 The dissertation argues that although computers were employed as pathbreaking "electronic brains" on election night 1952, they were used in ways consistent with a long tradition of election-night reporting.  As central events in American culture, election nights had long served to showcase both news reporting and new technology, whether with 19th-century devices for displaying returns to waiting crowds or with 20th-century experiments in delivering news by radio.

 In 1952, key players - television news broadcasters, computer manufacturers, and critics - showed varied reactions to employing computers for election coverage.  But this computer use in 1952 did not represent wholesale change.  While live use of the new technology was a risk taken by broadcasters and computer makers in a quest for attention, the underlying methodology of forecasting from early returns did not represent a sharp break with pre-computer approaches.  And while computers were touted in advance as key features of election-night broadcasts, the "electronic brains" did not replace "human brains" as primary sources of analysis on election night in 1952.

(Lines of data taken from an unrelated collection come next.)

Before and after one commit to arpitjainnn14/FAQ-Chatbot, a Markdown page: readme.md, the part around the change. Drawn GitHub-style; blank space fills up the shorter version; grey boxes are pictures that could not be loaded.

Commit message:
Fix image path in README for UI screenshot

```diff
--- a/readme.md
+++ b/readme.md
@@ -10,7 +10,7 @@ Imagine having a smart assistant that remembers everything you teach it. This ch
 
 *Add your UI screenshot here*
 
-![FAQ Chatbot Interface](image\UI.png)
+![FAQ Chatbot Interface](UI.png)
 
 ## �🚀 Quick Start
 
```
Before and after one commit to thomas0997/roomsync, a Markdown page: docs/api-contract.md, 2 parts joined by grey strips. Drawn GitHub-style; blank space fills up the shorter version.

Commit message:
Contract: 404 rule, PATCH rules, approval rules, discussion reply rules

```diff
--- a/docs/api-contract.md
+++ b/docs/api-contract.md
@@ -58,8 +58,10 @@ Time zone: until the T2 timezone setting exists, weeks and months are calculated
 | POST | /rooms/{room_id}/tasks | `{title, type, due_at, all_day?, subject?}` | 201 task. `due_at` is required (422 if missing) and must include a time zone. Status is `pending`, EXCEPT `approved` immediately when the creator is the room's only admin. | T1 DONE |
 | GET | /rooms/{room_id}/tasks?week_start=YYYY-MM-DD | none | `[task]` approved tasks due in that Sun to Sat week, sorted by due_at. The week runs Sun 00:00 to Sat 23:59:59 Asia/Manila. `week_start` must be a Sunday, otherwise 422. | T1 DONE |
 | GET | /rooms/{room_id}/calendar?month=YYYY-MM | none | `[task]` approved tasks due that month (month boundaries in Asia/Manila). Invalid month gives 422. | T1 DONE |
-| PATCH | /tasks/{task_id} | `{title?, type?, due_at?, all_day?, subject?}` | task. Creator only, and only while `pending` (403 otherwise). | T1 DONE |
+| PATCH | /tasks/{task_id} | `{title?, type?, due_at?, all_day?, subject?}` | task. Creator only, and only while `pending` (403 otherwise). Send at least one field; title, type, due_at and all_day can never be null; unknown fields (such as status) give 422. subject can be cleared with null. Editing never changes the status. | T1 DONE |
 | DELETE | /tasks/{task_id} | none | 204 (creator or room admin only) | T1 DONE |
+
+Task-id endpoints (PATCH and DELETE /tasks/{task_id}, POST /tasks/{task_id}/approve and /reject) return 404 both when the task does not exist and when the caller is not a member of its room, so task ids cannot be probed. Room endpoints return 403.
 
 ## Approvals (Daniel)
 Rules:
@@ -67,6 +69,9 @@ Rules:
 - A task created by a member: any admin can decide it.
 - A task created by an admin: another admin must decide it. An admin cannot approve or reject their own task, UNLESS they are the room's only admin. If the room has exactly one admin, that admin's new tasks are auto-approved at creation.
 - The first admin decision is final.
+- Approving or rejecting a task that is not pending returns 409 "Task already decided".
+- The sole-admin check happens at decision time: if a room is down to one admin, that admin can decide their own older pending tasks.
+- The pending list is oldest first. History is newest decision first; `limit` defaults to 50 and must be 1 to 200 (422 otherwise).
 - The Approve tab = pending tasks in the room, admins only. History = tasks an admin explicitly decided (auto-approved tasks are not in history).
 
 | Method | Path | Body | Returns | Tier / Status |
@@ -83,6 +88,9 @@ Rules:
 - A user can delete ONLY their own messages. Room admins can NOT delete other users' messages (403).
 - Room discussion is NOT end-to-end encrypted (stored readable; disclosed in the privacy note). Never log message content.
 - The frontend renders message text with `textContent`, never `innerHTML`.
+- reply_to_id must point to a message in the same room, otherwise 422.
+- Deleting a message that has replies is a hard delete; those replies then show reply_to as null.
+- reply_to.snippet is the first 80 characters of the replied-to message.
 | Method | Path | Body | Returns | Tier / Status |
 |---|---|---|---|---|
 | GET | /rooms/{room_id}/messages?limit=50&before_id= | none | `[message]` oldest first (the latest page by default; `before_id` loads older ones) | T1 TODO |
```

 This case study chronicles the circumstances under which a new technology was employed by a relatively new form of the news media.  On election night 1952, the computer was deployed not so much to revolutionize news reporting as to capture public attention.  It functioned in line with existing values and practices of election-night journalism.  In this important instance, therefore, the new technology's technical features were less a driving force for adoption than its usefulness as a wonder and as a symbol to enhance the prestige of its adopters.  This suggests that a new technology's capacity to provide both technical and symbolic social utility can be key to its chances for adoption by the news media.